Anti-Assignment Provision Does Not Prohibit Post-Loss Assignment That Merely Transfers Right to Monetary Claim
On May 24, 2023, the Wisconsin Supreme Court issued an opinion per curiam affirming the court of appeals ruling that an anti-assignment clause does not prohibit a post-loss assignment of insurance rights.
In Pepsi-Cola Metropolitan Bottling Co., Inc. v. Employers Ins. Co. of Wausau, 2023 WI 42; 990 N.W.2d 267 (Wis. May 24, 2023), Pepsi-Cola Metropolitan Bottling Company, Inc. (“Pepsi-Cola”), as the alleged assignee of rights under several liability insurance policies issued to two foundries, brought an action for declaratory relief against its insurer, Employers Insurance Company of Wausau (“Wausau”), for asbestos-exposure claims asserted by a mesothelioma claimant arising from pump products that had been manufactured by its two assignor foundries.
The liability policies issued to the assignor foundries were in effect during the period of the claimant’s alleged exposure to asbestos from 1963 to 1971. The foundries then went through a series of transfers that included the purported assignment of the right to insurance to Pepsi-Cola. However, the policies each contained an anti-assignment provision which prohibited any assignment without the written consent of Wausau:
On appeal, the court of appeals (2022 WI App 45; 979 N.W.2d 627) distinguished this case from Red Arrow on the basis that Red Arrow did not involve an examination of the enforceability of an anti-assignment provision. Rather, the parties in Red Arrow agreed that there had been no transfer of the recovery rights under the insurance policies and the only issue before the court of appeals in that case was whether the successor was entitled to coverage by operation of law. Accordingly, the court of appeals disagreed with the trial court’s application of Red Arrow because the statements about the anti-assignment provision in that case were “irrelevant” to the decision.
The court of appeals reversed the trial court’s grant of summary judgment in favor of Wausau and followed the majority rule that an anti-assignment provision in a liability policy only applies to an assignment before loss, and does not prevent an assignment after loss.

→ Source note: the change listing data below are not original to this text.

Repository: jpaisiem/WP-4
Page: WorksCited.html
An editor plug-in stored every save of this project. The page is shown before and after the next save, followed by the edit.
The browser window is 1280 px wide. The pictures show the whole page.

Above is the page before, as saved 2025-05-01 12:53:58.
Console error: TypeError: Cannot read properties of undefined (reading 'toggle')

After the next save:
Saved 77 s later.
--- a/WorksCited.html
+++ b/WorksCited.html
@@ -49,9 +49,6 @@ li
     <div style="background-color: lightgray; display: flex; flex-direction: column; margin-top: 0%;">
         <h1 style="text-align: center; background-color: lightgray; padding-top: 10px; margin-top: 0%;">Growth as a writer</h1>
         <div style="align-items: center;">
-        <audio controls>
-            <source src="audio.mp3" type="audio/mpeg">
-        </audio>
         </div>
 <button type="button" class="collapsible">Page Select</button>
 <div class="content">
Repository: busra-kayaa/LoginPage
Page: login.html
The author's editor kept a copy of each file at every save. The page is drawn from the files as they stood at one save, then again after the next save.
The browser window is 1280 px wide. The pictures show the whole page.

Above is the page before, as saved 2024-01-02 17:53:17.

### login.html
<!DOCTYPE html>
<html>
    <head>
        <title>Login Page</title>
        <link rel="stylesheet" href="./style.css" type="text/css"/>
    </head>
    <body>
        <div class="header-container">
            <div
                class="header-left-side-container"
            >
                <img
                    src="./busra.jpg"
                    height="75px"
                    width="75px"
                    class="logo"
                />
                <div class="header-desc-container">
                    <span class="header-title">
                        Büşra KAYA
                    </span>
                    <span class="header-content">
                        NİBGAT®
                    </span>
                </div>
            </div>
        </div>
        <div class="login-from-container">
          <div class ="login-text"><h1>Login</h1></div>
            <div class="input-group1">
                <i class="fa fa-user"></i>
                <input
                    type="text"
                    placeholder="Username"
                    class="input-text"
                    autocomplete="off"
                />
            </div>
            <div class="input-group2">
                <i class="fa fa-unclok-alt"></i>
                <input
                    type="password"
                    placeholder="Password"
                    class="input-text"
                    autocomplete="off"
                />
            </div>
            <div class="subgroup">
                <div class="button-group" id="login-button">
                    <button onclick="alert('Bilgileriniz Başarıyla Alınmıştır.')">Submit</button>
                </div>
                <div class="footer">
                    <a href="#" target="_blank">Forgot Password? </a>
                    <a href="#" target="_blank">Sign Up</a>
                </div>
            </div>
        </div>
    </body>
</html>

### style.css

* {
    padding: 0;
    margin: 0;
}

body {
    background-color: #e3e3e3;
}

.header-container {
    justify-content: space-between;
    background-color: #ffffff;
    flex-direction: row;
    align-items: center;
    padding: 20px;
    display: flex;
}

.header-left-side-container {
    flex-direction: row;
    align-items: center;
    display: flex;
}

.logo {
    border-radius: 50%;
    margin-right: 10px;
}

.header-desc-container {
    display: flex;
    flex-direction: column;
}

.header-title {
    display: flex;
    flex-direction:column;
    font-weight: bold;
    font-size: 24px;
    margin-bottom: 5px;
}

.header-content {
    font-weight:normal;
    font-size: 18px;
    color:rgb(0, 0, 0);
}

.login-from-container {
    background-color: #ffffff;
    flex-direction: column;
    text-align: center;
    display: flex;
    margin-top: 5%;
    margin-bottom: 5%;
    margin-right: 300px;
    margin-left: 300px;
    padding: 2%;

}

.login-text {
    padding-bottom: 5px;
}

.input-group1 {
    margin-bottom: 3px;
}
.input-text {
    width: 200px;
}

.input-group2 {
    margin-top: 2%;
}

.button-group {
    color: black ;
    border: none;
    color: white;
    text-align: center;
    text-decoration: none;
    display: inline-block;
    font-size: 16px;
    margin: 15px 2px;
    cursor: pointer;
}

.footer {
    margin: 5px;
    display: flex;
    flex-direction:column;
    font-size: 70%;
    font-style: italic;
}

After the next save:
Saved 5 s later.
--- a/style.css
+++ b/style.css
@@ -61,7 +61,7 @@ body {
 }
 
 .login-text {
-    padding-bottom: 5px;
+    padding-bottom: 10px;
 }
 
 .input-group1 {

The court of appeals reasoned that this application is supported by the fact that, by its own terms, the anti-assignment provision prohibits the assignment of the policy, as distinguished from an assignment of a claim arising under the policy. An assignment before loss, the court noted, involves a transfer of a contractual relationship, whereas an assignment after loss is merely the transfer of a claim for money that does not increase exposure or otherwise alter the contractual rights of the parties.
On appeal before the Wisconsin Supreme Court, Wausau continued to rely upon Red Arrow and argued that the anti-assignment clause in its liability policies precludes indemnity coverage for bodily injuries sustained during the coverage period for the insured corporations because the right to insurance was assigned to Pepsi-Cola without Wausau's consent. In its per curiam opinion from only five of the Supreme Court justices in which no three representing a majority could reach an agreement, the Wisconsin Supreme Court affirmed the decision of the court of appeals (as well as several Wisconsin cases decided in the late 1800s and 1900s) and held that an anti-assignment clause that prohibits an assignment after a loss has occurred is generally regarded as against public policy and unenforceable. In doing so, the per curiam opinion noted that the foundries had already paid premiums for the policies to protect against claimed loss and an assignment of the policies after the loss has occurred does not increase the insurer’s coverage risks because the alleged occurrences had already taken place. The Wisconsin Supreme Court reasoned that, even though the loss during the policy periods may not have been known for many years, there was no dispute that the loss was alleged to have occurred during the policy periods and, as a result, the right to make claims under the policies was effectively assigned post-loss to Pepsi-Cola as the successor-in-interest.
In addition to the court of appeals’ minimization of the application of Red Arrow, the biggest takeaway from Pepsi-Cola Metropolitan Bottling Co., Inc. v. Employers Ins. Co. of Wausau is that, following the majority view, courts in Wisconsin are unlikely to strictly construe an anti-assignment provision without context or without examining the underlying impact that the assignment may have upon the contractual rights of the parties. In particular, the application of an anti-assignment provision in these cases is dependent upon, in part, whether the assignment took place before or after the loss is alleged to have occurred because these courts view an assignment before loss as involving a transfer of a contractual relationship, as opposed to an assignment after loss that is merely viewed as the transfer of a claim for money based upon rights that are already established.
If you have any questions about this case or what it means for future claims of coverage under your insurance policies, please contact Nick Daly or another member of our Insurance Coverage group.